- **Records contained in a dataset**
□ □ □ □

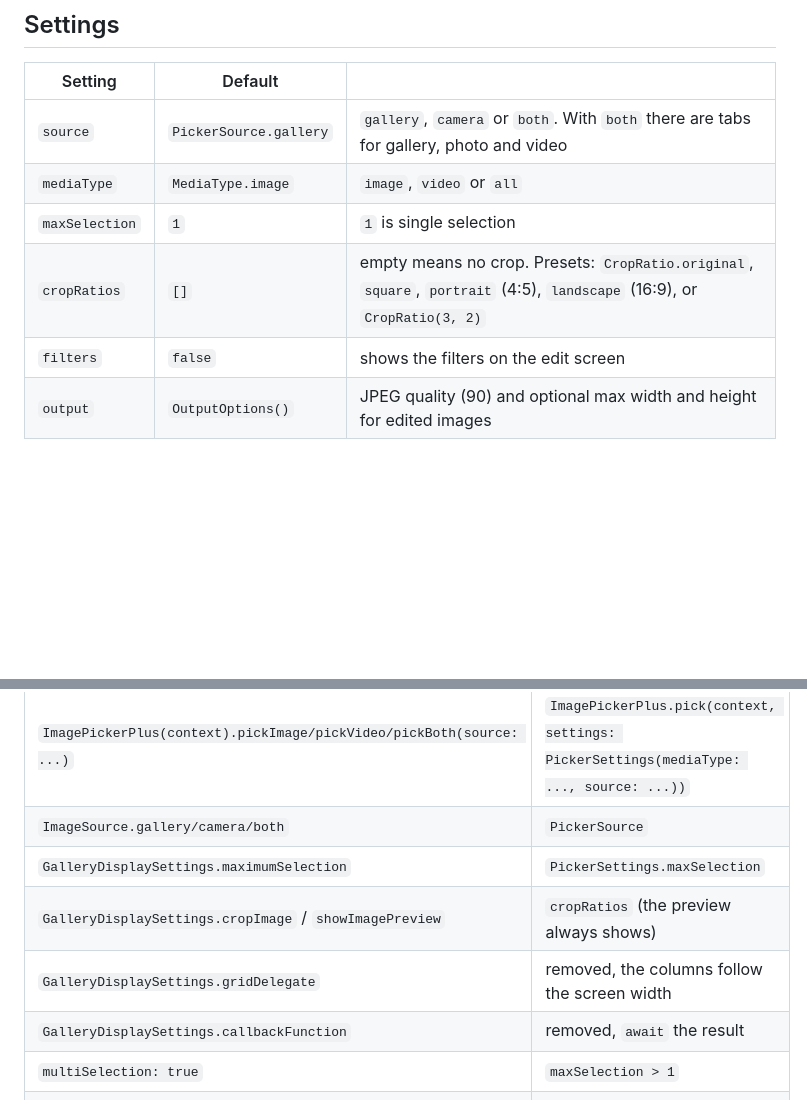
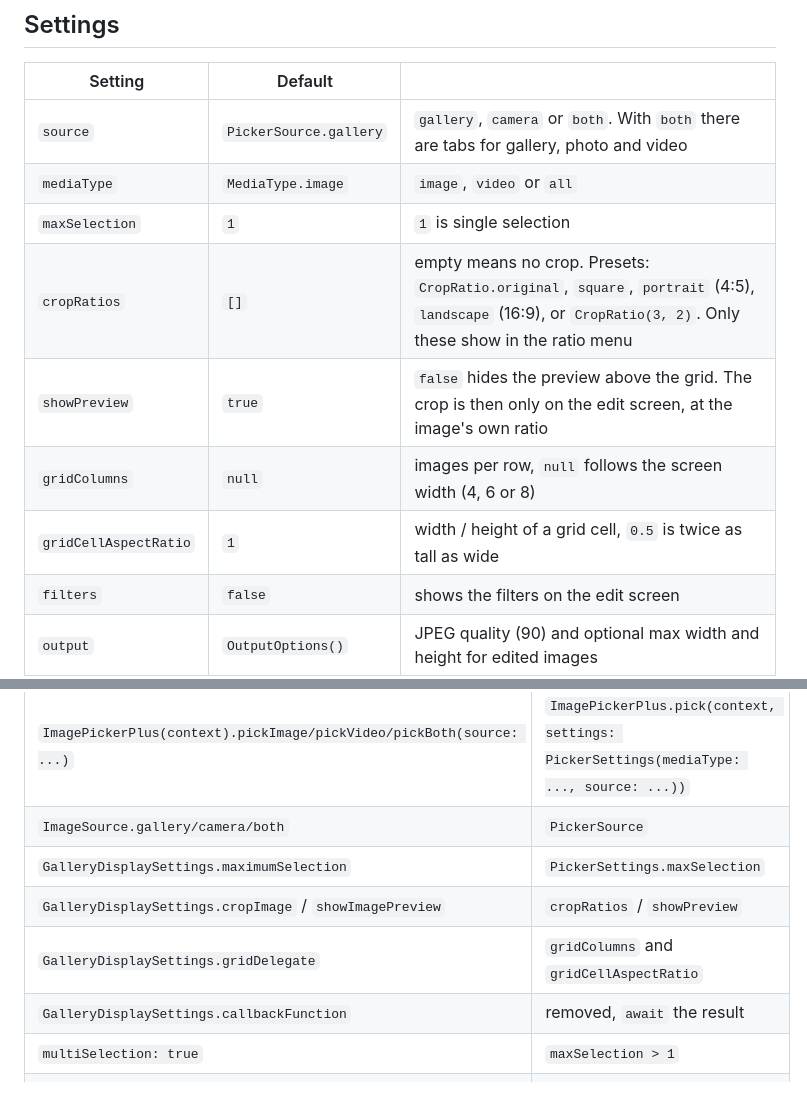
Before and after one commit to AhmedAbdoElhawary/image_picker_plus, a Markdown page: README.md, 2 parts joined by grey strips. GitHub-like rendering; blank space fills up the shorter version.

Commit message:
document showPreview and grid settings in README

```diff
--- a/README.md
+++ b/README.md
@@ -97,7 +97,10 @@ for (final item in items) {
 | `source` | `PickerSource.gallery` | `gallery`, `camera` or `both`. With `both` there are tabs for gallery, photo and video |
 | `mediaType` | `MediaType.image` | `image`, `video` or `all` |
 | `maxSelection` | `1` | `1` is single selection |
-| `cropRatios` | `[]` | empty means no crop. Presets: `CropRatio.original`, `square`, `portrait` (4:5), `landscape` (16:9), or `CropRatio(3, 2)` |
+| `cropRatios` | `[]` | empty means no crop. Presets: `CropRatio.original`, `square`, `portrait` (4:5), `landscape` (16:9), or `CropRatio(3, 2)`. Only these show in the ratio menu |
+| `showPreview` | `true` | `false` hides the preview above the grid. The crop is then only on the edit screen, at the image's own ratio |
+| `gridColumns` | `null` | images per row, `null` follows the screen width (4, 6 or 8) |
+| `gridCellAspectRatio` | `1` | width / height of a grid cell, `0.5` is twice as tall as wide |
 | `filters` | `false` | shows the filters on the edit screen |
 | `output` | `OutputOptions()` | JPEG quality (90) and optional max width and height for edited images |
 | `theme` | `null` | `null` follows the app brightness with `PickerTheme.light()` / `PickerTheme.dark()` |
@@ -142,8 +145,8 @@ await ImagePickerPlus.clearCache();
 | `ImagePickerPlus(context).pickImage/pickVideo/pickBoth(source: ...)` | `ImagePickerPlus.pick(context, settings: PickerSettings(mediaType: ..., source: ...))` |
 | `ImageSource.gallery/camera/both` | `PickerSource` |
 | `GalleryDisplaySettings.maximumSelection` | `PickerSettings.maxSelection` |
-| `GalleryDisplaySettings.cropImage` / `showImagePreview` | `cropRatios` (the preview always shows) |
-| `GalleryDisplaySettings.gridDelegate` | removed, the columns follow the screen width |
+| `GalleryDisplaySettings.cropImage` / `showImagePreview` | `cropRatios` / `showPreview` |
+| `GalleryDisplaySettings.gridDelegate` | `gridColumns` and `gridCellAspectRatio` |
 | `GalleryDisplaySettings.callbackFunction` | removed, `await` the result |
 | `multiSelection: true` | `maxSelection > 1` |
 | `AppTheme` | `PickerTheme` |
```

□ □ □ □

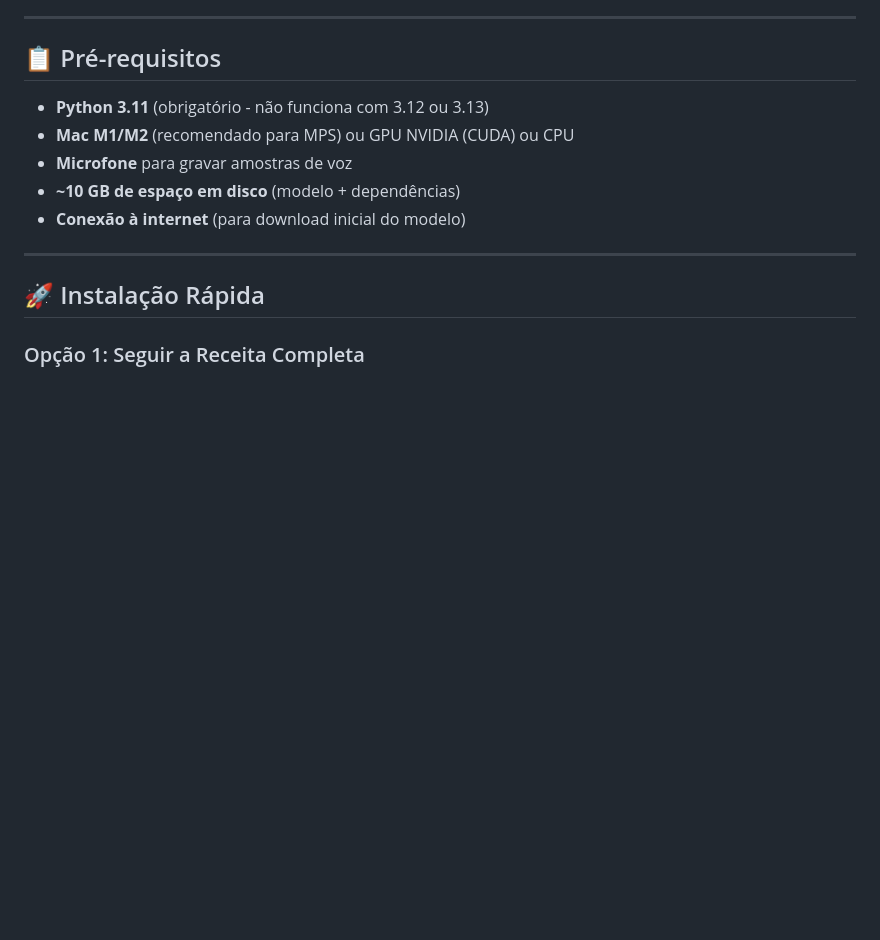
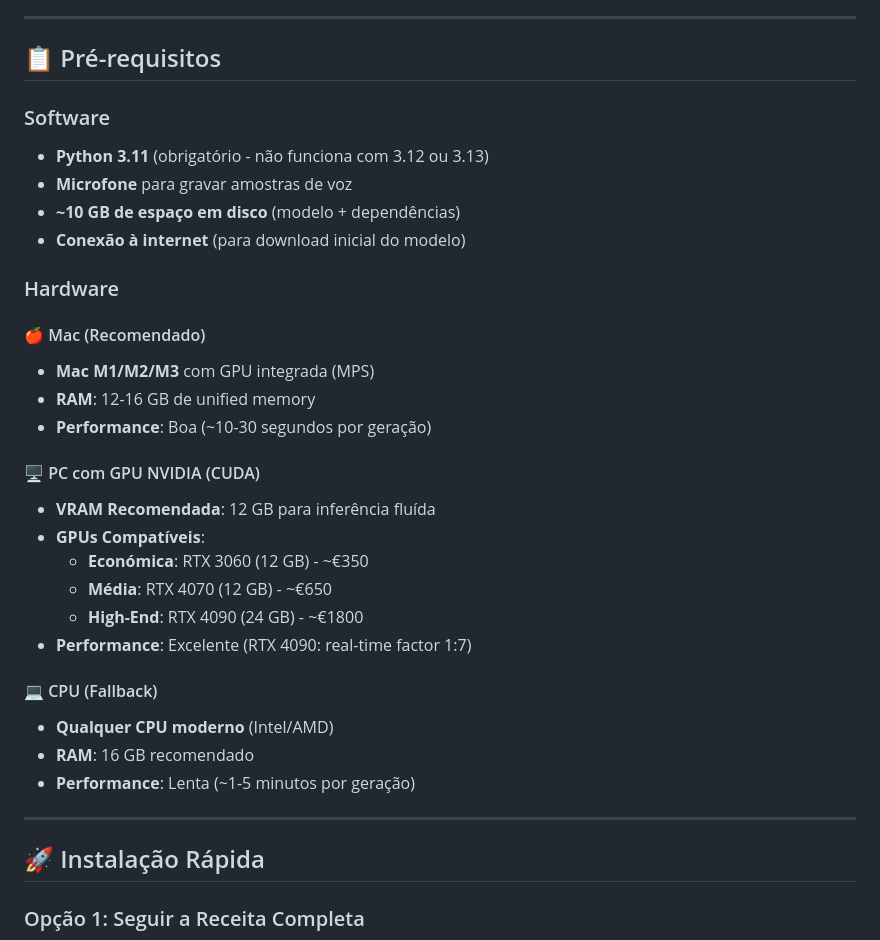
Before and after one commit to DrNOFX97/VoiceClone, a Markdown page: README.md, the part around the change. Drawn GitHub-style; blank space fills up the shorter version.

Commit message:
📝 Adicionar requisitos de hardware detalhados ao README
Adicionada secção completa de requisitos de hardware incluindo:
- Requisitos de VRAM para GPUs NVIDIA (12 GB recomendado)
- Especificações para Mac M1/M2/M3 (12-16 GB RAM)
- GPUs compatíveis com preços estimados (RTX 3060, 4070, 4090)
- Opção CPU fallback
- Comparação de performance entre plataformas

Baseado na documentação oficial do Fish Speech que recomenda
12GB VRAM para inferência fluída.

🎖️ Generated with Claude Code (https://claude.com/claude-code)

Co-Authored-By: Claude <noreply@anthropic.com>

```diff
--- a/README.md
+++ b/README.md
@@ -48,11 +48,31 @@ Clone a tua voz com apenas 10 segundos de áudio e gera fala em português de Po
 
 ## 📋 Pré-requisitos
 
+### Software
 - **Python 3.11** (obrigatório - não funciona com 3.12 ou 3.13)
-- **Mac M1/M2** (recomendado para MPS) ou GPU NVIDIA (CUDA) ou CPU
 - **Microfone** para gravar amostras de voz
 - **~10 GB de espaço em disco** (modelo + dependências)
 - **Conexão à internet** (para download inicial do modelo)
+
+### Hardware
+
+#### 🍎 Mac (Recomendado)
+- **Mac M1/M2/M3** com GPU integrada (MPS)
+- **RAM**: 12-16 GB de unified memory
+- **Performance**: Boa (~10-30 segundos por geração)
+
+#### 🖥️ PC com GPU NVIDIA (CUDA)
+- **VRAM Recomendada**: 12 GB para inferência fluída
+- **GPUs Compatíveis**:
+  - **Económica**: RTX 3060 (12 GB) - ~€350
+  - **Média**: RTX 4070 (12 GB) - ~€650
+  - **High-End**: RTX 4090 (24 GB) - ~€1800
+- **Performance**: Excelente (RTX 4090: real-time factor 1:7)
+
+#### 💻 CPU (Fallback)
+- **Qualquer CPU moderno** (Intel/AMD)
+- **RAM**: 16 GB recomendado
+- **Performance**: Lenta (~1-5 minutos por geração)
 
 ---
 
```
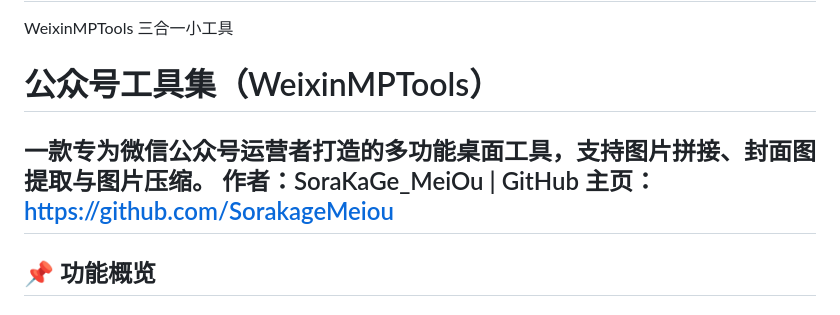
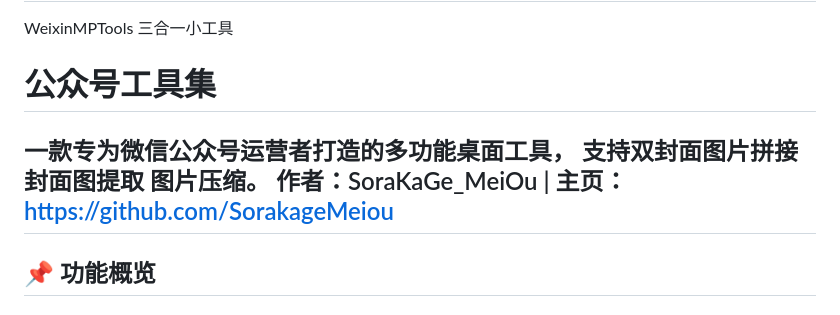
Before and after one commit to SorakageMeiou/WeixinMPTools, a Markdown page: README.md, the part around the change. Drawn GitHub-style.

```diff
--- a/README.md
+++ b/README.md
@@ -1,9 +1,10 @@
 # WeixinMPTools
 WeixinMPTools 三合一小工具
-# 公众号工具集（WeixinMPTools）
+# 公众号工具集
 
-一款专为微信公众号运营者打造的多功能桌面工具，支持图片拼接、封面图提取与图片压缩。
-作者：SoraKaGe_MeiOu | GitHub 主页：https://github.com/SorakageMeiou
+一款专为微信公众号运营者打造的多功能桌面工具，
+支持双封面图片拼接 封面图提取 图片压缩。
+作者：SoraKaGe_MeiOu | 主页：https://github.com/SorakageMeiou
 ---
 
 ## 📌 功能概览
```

□ □ □ □

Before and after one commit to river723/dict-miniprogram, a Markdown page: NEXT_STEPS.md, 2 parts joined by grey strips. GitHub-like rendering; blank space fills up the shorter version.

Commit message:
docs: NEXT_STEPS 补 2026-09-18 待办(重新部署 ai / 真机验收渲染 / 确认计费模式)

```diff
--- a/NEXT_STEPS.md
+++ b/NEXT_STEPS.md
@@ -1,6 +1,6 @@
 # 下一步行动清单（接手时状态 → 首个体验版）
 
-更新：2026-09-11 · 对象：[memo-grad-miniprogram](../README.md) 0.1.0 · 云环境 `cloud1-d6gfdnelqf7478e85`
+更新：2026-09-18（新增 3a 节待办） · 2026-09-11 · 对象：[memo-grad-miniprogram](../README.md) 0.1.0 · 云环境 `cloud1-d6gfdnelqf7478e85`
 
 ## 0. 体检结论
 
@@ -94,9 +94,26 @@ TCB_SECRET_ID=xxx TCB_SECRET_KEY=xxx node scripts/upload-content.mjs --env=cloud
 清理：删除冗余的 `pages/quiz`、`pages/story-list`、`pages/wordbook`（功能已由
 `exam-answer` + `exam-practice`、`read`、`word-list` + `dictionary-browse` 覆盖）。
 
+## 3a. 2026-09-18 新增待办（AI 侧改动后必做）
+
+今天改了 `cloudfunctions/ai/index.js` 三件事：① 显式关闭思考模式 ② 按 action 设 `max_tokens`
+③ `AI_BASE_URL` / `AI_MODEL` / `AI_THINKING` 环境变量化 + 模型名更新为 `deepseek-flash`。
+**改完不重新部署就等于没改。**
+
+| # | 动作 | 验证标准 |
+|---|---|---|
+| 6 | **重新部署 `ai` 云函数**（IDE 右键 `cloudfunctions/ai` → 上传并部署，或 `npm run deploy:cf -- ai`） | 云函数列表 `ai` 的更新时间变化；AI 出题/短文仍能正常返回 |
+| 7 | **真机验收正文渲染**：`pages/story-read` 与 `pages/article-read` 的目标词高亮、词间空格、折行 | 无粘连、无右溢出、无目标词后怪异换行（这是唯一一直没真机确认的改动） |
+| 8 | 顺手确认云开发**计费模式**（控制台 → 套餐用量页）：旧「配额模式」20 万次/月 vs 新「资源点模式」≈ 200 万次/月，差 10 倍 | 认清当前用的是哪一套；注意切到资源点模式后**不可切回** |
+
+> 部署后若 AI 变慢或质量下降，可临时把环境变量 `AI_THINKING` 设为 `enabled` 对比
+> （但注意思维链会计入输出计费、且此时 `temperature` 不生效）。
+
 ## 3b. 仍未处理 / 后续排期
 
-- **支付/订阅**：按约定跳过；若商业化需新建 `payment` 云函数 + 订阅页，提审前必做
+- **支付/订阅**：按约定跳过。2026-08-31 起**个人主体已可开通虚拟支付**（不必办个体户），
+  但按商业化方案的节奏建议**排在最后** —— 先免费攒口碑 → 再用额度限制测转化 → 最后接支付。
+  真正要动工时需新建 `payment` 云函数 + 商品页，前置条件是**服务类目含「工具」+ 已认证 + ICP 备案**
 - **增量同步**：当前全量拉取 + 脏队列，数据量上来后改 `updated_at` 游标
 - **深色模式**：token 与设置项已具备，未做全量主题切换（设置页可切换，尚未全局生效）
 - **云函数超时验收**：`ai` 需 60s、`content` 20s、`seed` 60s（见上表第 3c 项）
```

□ □ □ □

- **Exercise**
If a line contains the string "shorter", it counts toward the total; state that total for the records above and nothing more.

- **Reply**
3